Even now, when I think of the ‘little welcome’ I giggle. Those poor women. No wonder they didn’t exactly welcome me with open arms. I’ll always be grateful to David for putting me straight.
The story of the ‘little welcome’ is funny, I hope, but I tell it to make a serious point. Yoga is different for men than women.
I’ve now been practicing yoga for around nine years. It’s a major part of my life and I teach yoga for writers. I stuck with yoga because for some reason I still don’t quite understand I needed it. But many men try a class and give up. I think that’s a shame.
In the past few months I’ve had to take on rather more responsibility than I bargained for at this stage of my life. At the same time, the world has suddenly become a gloomier place thanks to the temper tantrums of big baby bully men who compensate for their fundamental impotence with greed, fear and hatred.

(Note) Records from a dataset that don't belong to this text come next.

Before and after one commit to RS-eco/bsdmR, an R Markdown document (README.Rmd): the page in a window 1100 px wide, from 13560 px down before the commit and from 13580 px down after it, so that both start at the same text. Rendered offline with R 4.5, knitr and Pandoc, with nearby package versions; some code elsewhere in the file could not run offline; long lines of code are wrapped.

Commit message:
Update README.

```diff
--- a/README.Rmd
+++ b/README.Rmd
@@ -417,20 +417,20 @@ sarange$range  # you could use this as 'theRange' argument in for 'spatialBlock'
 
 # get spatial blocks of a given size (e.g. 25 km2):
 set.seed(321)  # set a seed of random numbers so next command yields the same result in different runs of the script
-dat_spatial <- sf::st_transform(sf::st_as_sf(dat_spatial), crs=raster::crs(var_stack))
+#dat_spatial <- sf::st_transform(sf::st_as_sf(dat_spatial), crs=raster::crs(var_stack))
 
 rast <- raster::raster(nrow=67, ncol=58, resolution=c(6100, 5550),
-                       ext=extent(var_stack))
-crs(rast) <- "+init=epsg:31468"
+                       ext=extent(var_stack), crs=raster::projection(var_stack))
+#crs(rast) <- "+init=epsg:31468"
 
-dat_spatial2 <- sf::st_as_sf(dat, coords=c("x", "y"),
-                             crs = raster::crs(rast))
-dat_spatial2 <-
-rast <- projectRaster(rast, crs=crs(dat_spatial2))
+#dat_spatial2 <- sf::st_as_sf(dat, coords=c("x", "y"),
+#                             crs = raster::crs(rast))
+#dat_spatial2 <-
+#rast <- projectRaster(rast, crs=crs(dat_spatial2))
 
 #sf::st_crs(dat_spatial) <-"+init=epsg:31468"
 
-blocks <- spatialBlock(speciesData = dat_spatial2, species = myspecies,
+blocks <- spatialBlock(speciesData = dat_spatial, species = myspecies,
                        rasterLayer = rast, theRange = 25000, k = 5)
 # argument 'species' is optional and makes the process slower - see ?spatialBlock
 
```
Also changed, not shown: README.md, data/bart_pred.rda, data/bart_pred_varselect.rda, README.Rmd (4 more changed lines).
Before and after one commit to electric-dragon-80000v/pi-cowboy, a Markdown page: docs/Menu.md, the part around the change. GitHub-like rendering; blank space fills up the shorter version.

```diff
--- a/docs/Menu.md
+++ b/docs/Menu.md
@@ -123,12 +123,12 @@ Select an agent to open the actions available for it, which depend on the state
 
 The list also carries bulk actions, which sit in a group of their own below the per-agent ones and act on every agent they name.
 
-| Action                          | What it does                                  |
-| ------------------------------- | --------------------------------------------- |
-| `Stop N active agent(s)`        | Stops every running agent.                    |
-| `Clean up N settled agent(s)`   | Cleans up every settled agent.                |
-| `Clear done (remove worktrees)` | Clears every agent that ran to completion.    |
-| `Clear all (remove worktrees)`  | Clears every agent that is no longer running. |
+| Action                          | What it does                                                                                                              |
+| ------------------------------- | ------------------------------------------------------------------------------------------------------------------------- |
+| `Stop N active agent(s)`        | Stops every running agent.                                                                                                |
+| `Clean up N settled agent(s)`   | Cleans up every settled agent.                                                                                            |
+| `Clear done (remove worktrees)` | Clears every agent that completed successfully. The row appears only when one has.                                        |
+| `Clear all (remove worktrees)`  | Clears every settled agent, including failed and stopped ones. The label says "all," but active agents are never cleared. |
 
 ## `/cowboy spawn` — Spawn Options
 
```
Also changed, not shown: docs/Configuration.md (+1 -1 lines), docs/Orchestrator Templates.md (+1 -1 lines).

I’ve been thinking a lot about what it takes to be a decent man and how yoga might help. So when I saw that David Lurey, the guy with the balls to tell me to conceal my own, was offering Introduction to Yoga for Men workshops I thought it was a good time to ask him why now.
When did you get into yoga yourself and why, David?
It was back in 1995. I was a stressed-out food and beverages manager working in the hotel industry in San Francisco and partying hard. All that late night stuff. But one of my employees was training to be a yoga teacher and needed a guinea pig. I volunteered.
Back then yoga was the new hip thing. I was curious and wanted to experiment. I liked it enough to go deeper.
My first actual class was with a guy named Jamie Lindsay. Cliché as it sounds, I got the point of yoga in savasana, the guided relaxation, when I realized that the practice worked for me on all levels, not just physical. I’d already been exploring the psychological and spiritual parts of life through following the Grateful Dead, taking recreational drugs and so on. You could say I was ready.
I trained as a yoga teacher but really found my calling at Burning Man in 1998.
I was going to do a class at Elvis Yoga – you ain’t nothing but a Down Dog. I was there at 10AM. By 10.15 the teacher still hadn’t shown up. I thought, I’ve been practicing yoga for a couple of years, I’ll take the class. I started with five people and ended up with thirty. In savasana, I sang one of my own little songs.
After the class, this hippy guy in his mid-sixties with long, flowing silver hair and these really piercing eyes came up to me and said ‘Where did you learn to teach like that, man?’
‘This is the first class I ever taught,’ I said.
‘Don’t ever stop, man,’ he said. I can still remember those piercing eyes.
Great story. Were there really far fewer men practicing than there are today?
Back in the mid-nineties at It’s Yoga, where I was practicing and taking my first training, a third of the studio was men. They really liked power yoga. But yoga got dominated by women. It became a trend, like music does, or a certain kind of food.
Why did you start offering an introduction to yoga for men?
It’s been a slow-burning thing. I joined a men’s circle in San Francisco in 2000, based on David Deida’s teaching – The Way of the Superior Man . Through the men’s circle I was introduced to Jungian archetypes. I started to think that it would be really interesting to bring these into yoga. I began to teach archetypes in yoga back in 2003, offering it as one of my workshops in my travelling teaching days.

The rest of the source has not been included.